Coincidentally, in 2007 Pastor Todd was thrown into controversy again when he and a tour group visited the Washington Monument.  On December 6, 1884, an aluminum captions weighing 100 ounces (the largest in that day) was placed on the very top of the Washington Monument, completing its long-delayed construction.  On the National Park Service website, it describes what is etched on the capstone: The west face read: “Corner Stone laid on bed of foundation, July 4, 1848.  First stone at height of 152 feet laid August 7, 1880.  Capstone set December 6, 1884”; and the east face read “LAUS DEO” [Praise be to God].  The north and south faces contained names of the commission and the key men in the work of completion.  Although weather-beaten, the inscription is still visible.


. . . . Because the capstone is not visible to the naked eye (at 555 feet up), the National Park Service created a replica some years back and placed it inside the monument, on the second floor from the top, as part of an elaborate display about the history of the capstone.  But what Pastor Todd and his tour group couldn’t see on the replica was the inscription “Laus Deo.”  They examined the three sides of the capstone replica (the fourth was pressed up against the wall), trying to read the small print .  They read the larger wall display, and there was nothing mentioned about it there, either.  Pastor Todd went  back to the replica and pressed his head against the wall to seed down the hidden side of the replica.  There it was, barely visible to the naked eye.  When he asked on of the National Park Service representatives why the replica was pushed up against the wall so tight that you couldn’t see the inscription, her response was interesting. She said simply, “This isn’t a conspiracy.”


. . . . He discovered two photos of the replica, one from 2000 and the other from 2007.  He noticed that not only was the replica away from the wall in 2000, so that all four sides could be seen, but that the display sign for the capstone said:




            The builders searched for an appropriate metal for the apex that would not

tarnish and would act as a lightning rod.
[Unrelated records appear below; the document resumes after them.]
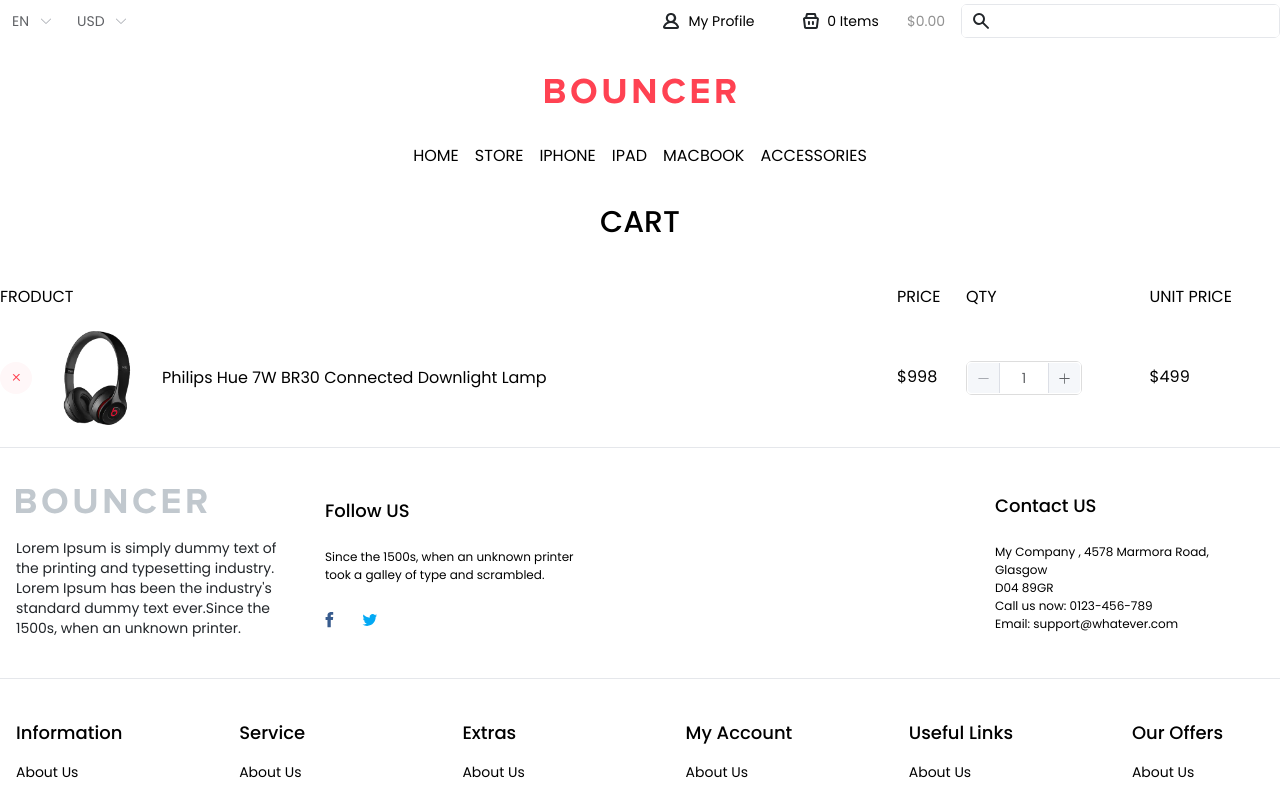
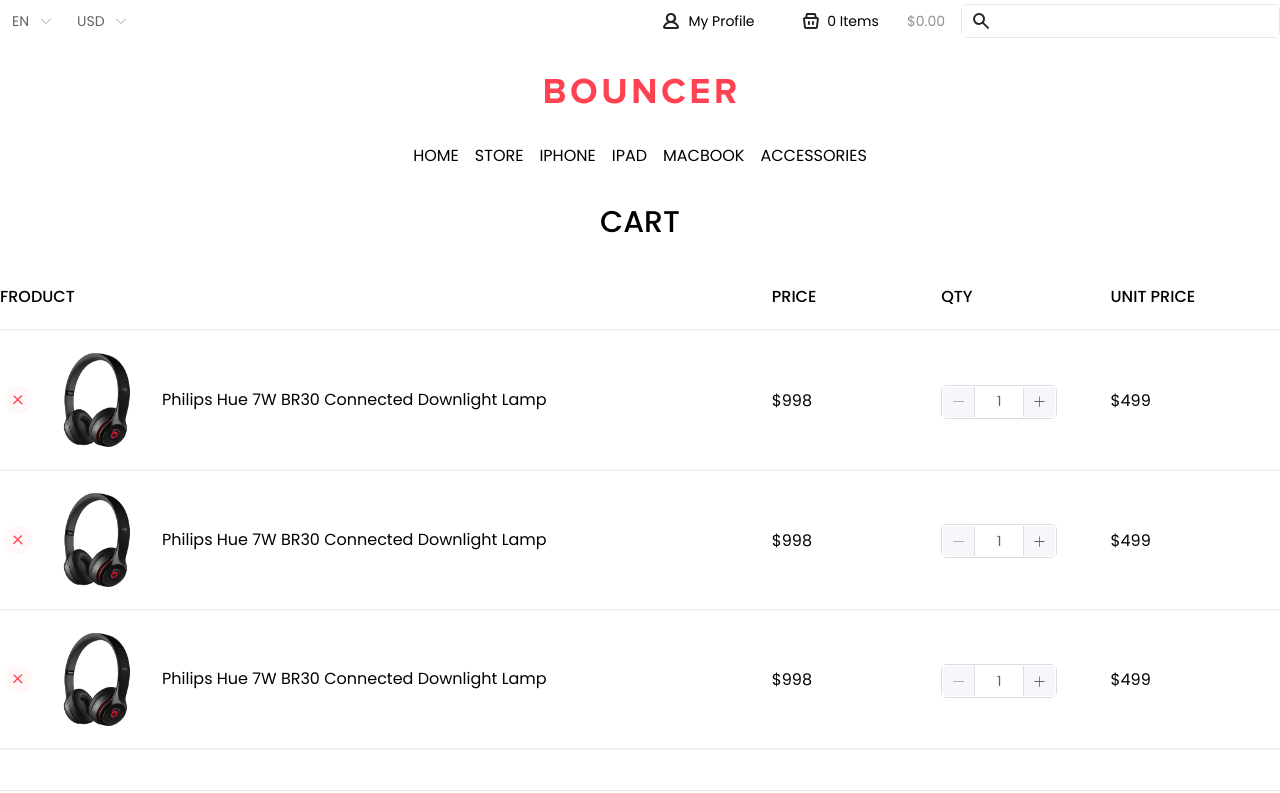
Before and after one commit to OsamaYouseff/bouncer_app, a Nuxt app: page /cart in a window 1280 px wide. Shown: the top 793 px of the page. Built offline with nearby package versions, Linux system fonts and the light colour scheme.

Commit message:
some edit in cart table

```diff
--- a/components/HeaderComponent.vue
+++ b/components/HeaderComponent.vue
@@ -77,15 +77,17 @@
 
         <nav class="flex items-center gap-4 flex-wrap justify-center">
           <ul class="flex-center gap-8 fw-bold">
-            <li class="flex-center gap-2 min-w-[100px]">
-              <img src="@/assets/icons/profile.svg" alt="profile-icon" />
-              <p class="text-sm">My Profile</p>
+            <li class=" min-w-[100px]">
+              <nuxt-link class="flex-center gap-2" to="/profile">
+                <img src="@/assets/icons/profile.svg" alt="profile-icon" />
+                <p class="text-sm">My Profile</p>
+              </nuxt-link>
             </li>
             <li class="flex-between gap-4">
-              <div class="flex-center gap-2 min-w-[100px]">
+              <nuxt-link class="flex-center gap-2 min-w-[100px]" to="/cart">
                 <img src="@/assets/icons/cart.svg" alt="cart-icon" />
                 <p class="text-sm">{{ 0 }} Items</p>
-              </div>
+              </nuxt-link>
               <p class="text-sm" style="color: var(--gray)">$0.00</p>
             </li>
           </ul>
--- a/pages/cart/index.vue
+++ b/pages/cart/index.vue
@@ -1,39 +1,30 @@
 <template>
   <section class="container mx-auto">
     <h1 class="text-center mb-10 text-[30px] font-medium">CART</h1>
-
-    <div class="table w-full">
+    <!-- Cart Table -->
+    <div class="table w-full mb-10 ">
       <div class="table-header-group">
         <div class="table-row">
-          <div class="img-container table-cell">FRODUCT</div>
-          <div class="text table-cell">PRICE</div>
-          <div class="price table-cell">QTY</div>
-          <div class="unit-price table-cell">UNIT PRICE</div>
+          <div class="img-container table-cell font-medium pb-5">FRODUCT</div>
+          <div class="text table-cell min-w-[120px] font-medium pb-5">PRICE</div>
+          <div class="price table-cell min-w-[120px] font-medium pb-5">QTY</div>
+          <div class="unit-price table-cell min-w-[120px] font-medium pb-5">UNIT PRICE</div>
         </div>
       </div>
-      <div class="table-row-group">
-        <!-- Cart Product  -->
-        <div class="table-row border-b-2 border-[#f6f7f8]">
+
+      <!-- Cart Product  -->
+      <div class="table-row-group cursor-pointer hover:bg-[#fff7f1] rounded-md " v-for="item in 3" :key="item">
+        <div class="table-row border-b-2 ">
           <!-- product name & img -->
-          <div class="table-cell p-y pl-0 p-5">
+          <div class="table-cell   py-5 pl-1">
             <div class="flex">
-              <button
-                style="background: #fff7f8; border-radius: 50%"
-                class="remove-icon flex-center w-[32px] h-[32px] cursor-pointer"
-              >
-                <img
-                  class="rounded-full"
-                  src="@/assets/icons/x.svg"
-                  alt="close-icon"
-                />
+              <button class="remove-icon flex-center cursor-pointer"
+                style="background: #fff7f8; border-radius: 50%; width: 28px ; height: 28px;">
+                <img class="rounded-full w-[12px]" src="@/assets/icons/x.svg" alt="close-icon" />
               </button>
 
               <div class="img-container max-w-[130px] max-h-[130px]">
-                <img
-                  class="max-w-[130px] max-h-[130px]"
-                  src="@/assets/images/product1.png"
-                  alt="product-img"
-                />
+                <img class="max-w-[130px] max-h-[130px]" src="@/assets/images/product1.png" alt="product-img" />
               </div>
               <div class="name">
                 Philips Hue 7W BR30 Connected Downlight Lamp
@@ -45,23 +36,18 @@
 
           <!-- quantity -->
           <div class="quantity table-cell">
-            <el-input-number
-              v-model="amount"
-              :min="1"
-              :max="10"
-              @change="handleChange"
-              style="
+            <el-input-number v-model="amount" :min="1" :max="10" @change="handleChange" style="
                 max-width: 116px;
                 background: #f6f7f8;
                 border: 1px solid #ddd;
                 border-radius: 6px;
-              "
-            />
+            " />
           </div>
           <!-- unit price -->
           <div class="unit-price table-cell">$499</div>
         </div>
       </div>
+
     </div>
   </section>
 </template>
@@ -73,3 +59,18 @@
   amount.value = value;
 };
 </script>
+
+
+<style scoped>
+.table-cell {
+  border-bottom: 2px solid #f0f3f4;
+}
+
+.remove-icon {
+  transition: all 0.3s ease-in-out;
+}
+
+.remove-icon:hover {
+  border: 1px solid red;
+}
+</style>
```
They chose one of the rarest metals of time, aluminum.  The casting was inscribe with the phrase, Laus Deo, (Praise be to God).


In 2007, the small sign had been changed to eliminate the last sentence:




            The builders searched for appropriate metal for the cap that would not

            tarnish and would act as a lightning rod.  The chose one of the rarest

           metals of time- aluminum.


. . . . Pastor Todd mounted another campaign to get the truth out: with letters, articles, and interviews, which let to the National Park Service correcting the display.  Just five days after World Net Daily broke the news online, the National Park Service had received hundreds of thousands of emails about this monumental omission.  At the same time Fox News had a live broadcast at the Washington Monument, during which time their reporter discovered the display sign for the capstone replica had already been mysteriously replaced-complete with the explanations of Laus Deo!